Exercise brief
This exercise asks for every line of the material that contains the word "https".

Raw data
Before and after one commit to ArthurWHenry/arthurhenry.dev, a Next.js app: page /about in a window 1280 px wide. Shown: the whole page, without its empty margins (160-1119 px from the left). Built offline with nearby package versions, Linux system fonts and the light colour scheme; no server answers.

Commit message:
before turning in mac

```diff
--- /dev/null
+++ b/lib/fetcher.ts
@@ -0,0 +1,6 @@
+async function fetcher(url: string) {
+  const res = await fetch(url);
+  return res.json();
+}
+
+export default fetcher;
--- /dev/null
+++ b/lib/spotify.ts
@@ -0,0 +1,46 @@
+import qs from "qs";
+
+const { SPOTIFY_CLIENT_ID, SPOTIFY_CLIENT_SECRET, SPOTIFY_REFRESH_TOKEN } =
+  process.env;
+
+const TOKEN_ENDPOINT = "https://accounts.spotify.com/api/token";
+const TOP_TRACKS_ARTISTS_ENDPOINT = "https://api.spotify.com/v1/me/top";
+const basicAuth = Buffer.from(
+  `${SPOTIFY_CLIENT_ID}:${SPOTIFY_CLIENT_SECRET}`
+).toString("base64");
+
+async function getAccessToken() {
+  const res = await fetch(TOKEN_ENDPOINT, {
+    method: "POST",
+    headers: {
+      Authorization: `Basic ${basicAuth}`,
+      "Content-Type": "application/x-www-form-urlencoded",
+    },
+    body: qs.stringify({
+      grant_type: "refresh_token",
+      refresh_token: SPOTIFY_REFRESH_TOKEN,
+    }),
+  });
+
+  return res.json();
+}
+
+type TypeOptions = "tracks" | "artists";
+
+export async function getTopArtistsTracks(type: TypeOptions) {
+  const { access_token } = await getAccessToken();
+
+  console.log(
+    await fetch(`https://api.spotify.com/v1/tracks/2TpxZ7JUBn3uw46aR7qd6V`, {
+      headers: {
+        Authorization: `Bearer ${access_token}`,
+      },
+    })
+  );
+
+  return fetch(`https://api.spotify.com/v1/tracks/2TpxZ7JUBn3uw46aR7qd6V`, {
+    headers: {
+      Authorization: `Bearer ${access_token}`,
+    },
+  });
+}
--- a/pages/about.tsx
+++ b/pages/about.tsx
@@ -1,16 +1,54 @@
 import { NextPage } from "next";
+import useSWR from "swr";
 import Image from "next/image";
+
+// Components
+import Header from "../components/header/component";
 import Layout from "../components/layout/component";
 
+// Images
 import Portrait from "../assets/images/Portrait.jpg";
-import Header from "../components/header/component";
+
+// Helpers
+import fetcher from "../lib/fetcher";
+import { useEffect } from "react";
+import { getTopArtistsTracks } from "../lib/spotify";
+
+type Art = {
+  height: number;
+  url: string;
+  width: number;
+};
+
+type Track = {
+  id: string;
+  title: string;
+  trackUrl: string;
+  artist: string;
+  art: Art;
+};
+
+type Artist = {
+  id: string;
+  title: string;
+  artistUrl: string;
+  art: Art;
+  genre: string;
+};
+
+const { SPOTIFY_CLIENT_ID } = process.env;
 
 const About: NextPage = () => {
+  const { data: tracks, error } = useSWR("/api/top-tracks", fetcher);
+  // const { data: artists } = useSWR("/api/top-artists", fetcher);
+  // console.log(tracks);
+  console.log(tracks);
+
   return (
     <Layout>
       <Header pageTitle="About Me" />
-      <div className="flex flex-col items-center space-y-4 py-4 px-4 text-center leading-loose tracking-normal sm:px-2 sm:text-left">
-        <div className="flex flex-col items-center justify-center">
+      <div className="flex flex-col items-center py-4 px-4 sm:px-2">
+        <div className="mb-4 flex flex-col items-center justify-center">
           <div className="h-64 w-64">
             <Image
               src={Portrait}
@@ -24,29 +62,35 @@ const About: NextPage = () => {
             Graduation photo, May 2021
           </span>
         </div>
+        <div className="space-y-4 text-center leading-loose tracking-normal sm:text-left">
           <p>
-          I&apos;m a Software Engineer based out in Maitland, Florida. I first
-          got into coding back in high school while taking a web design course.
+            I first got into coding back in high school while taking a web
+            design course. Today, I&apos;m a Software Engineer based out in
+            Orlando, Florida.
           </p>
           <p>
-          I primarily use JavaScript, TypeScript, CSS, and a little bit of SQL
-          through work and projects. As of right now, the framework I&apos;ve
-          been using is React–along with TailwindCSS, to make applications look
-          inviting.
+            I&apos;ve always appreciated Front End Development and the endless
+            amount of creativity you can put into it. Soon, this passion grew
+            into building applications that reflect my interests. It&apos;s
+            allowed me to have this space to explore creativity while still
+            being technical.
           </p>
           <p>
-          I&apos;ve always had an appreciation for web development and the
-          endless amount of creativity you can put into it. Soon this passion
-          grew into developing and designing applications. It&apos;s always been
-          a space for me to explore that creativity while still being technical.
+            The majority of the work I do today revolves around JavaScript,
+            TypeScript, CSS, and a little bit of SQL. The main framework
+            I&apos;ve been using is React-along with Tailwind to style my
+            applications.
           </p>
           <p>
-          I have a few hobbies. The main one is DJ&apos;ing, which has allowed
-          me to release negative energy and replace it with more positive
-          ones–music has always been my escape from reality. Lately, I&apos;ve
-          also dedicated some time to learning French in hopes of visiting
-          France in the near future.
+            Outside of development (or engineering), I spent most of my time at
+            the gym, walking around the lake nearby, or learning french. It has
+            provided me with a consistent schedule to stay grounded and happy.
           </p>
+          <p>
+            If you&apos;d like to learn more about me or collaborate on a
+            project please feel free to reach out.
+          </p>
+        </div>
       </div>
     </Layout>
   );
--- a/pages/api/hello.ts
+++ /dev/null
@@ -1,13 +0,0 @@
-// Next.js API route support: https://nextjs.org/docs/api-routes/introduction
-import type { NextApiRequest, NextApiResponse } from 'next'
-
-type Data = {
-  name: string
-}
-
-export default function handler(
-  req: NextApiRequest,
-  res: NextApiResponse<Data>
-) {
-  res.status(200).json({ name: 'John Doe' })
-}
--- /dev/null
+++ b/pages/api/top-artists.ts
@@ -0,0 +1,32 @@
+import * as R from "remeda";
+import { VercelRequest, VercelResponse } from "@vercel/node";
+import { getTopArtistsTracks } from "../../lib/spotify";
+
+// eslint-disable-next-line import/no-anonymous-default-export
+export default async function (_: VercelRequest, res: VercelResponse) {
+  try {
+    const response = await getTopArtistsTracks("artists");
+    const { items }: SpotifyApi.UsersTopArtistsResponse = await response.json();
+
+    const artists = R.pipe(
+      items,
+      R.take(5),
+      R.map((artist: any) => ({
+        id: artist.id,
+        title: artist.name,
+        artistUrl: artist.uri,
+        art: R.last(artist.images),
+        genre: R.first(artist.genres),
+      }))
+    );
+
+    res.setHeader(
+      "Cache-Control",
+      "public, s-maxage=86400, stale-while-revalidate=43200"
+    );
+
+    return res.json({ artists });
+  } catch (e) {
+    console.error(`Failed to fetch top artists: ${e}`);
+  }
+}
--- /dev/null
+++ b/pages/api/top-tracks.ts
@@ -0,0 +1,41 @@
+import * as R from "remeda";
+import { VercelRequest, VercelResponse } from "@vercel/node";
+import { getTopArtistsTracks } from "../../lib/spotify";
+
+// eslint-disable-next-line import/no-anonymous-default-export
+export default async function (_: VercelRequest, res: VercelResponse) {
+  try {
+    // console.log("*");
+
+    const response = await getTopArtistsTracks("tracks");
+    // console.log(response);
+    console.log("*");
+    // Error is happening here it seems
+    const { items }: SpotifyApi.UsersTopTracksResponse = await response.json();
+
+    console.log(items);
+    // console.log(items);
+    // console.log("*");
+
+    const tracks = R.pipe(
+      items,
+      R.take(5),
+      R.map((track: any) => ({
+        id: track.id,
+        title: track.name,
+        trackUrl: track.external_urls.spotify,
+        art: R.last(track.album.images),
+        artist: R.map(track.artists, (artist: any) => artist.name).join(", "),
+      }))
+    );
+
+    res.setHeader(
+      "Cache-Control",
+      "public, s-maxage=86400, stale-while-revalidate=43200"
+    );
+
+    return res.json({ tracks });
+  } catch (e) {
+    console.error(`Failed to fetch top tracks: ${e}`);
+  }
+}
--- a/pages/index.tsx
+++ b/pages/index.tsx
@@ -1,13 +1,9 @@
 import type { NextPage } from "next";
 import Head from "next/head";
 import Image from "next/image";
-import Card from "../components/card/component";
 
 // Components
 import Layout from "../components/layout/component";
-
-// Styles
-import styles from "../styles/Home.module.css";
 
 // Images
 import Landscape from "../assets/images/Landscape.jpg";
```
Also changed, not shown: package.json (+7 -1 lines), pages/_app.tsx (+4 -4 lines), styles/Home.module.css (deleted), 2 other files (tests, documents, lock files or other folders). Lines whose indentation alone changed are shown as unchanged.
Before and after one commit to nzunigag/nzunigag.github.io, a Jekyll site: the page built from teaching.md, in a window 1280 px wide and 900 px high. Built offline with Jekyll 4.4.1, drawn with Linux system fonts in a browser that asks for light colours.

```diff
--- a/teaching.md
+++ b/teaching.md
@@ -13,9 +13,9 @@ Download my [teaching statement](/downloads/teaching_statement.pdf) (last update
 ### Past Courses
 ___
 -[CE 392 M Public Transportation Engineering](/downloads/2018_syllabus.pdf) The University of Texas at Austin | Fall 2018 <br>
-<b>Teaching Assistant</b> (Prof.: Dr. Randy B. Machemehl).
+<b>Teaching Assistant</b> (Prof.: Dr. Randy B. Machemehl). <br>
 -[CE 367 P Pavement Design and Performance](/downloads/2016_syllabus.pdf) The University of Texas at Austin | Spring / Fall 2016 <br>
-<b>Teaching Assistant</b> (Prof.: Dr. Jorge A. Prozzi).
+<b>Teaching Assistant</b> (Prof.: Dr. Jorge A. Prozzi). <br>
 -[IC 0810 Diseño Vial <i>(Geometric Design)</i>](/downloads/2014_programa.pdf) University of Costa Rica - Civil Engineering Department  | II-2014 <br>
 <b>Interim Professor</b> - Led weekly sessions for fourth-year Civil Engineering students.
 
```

Answer section
+const TOKEN_ENDPOINT = "https://accounts.spotify.com/api/token";
+const TOP_TRACKS_ARTISTS_ENDPOINT = "https://api.spotify.com/v1/me/top";
+    await fetch(`https://api.spotify.com/v1/tracks/2TpxZ7JUBn3uw46aR7qd6V`, {
+  return fetch(`https://api.spotify.com/v1/tracks/2TpxZ7JUBn3uw46aR7qd6V`, {
-// Next.js API route support: https://nextjs.org/docs/api-routes/introduction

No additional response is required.